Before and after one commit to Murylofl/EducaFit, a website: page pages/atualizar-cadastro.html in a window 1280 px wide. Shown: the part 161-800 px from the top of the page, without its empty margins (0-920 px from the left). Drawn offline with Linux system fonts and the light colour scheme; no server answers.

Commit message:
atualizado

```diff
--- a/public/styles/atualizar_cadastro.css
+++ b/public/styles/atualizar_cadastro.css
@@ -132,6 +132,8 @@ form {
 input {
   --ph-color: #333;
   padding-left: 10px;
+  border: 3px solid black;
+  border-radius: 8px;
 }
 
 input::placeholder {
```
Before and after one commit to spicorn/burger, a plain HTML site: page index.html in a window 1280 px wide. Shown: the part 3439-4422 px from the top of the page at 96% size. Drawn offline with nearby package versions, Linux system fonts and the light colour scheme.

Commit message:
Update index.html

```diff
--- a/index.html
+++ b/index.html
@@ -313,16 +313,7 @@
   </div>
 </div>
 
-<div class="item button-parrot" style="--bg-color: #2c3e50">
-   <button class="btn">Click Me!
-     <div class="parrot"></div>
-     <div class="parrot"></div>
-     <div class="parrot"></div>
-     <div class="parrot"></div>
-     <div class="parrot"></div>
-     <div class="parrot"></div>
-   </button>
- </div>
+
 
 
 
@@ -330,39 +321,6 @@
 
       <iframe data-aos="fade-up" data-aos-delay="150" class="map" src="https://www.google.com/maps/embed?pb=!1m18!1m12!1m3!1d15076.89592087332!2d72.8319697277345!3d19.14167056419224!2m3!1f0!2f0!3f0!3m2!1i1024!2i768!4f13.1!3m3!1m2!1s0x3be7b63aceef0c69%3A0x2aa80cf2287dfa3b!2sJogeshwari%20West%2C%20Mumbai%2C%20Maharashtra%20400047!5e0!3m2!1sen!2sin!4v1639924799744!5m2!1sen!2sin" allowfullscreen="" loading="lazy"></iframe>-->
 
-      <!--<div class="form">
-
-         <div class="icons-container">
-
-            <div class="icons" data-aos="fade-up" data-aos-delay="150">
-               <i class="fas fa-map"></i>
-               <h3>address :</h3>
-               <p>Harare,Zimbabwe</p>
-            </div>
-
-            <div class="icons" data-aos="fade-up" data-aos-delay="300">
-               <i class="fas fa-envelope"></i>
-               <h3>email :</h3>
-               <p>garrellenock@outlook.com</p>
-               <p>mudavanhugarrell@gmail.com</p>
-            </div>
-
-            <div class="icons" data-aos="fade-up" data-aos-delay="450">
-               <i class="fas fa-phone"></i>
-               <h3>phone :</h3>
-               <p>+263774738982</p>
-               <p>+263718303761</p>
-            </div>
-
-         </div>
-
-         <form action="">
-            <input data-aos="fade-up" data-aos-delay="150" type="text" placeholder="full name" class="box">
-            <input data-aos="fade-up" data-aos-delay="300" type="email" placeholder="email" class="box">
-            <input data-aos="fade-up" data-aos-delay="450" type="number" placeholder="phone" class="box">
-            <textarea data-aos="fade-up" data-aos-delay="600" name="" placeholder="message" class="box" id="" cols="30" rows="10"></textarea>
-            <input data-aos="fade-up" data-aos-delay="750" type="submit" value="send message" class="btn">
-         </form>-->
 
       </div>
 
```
################
## [TASK DESCRIPTION]
Write out each line above that contains the word "offline".

## [ANSWER TO THIS PROBLEM]
Before and after one commit to Murylofl/EducaFit, a website: page pages/atualizar-cadastro.html in a window 1280 px wide. Shown: the part 161-800 px from the top of the page, without its empty margins (0-920 px from the left). Drawn offline with Linux system fonts and the light colour scheme; no server answers.
Before and after one commit to spicorn/burger, a plain HTML site: page index.html in a window 1280 px wide. Shown: the part 3439-4422 px from the top of the page at 96% size. Drawn offline with nearby package versions, Linux system fonts and the light colour scheme.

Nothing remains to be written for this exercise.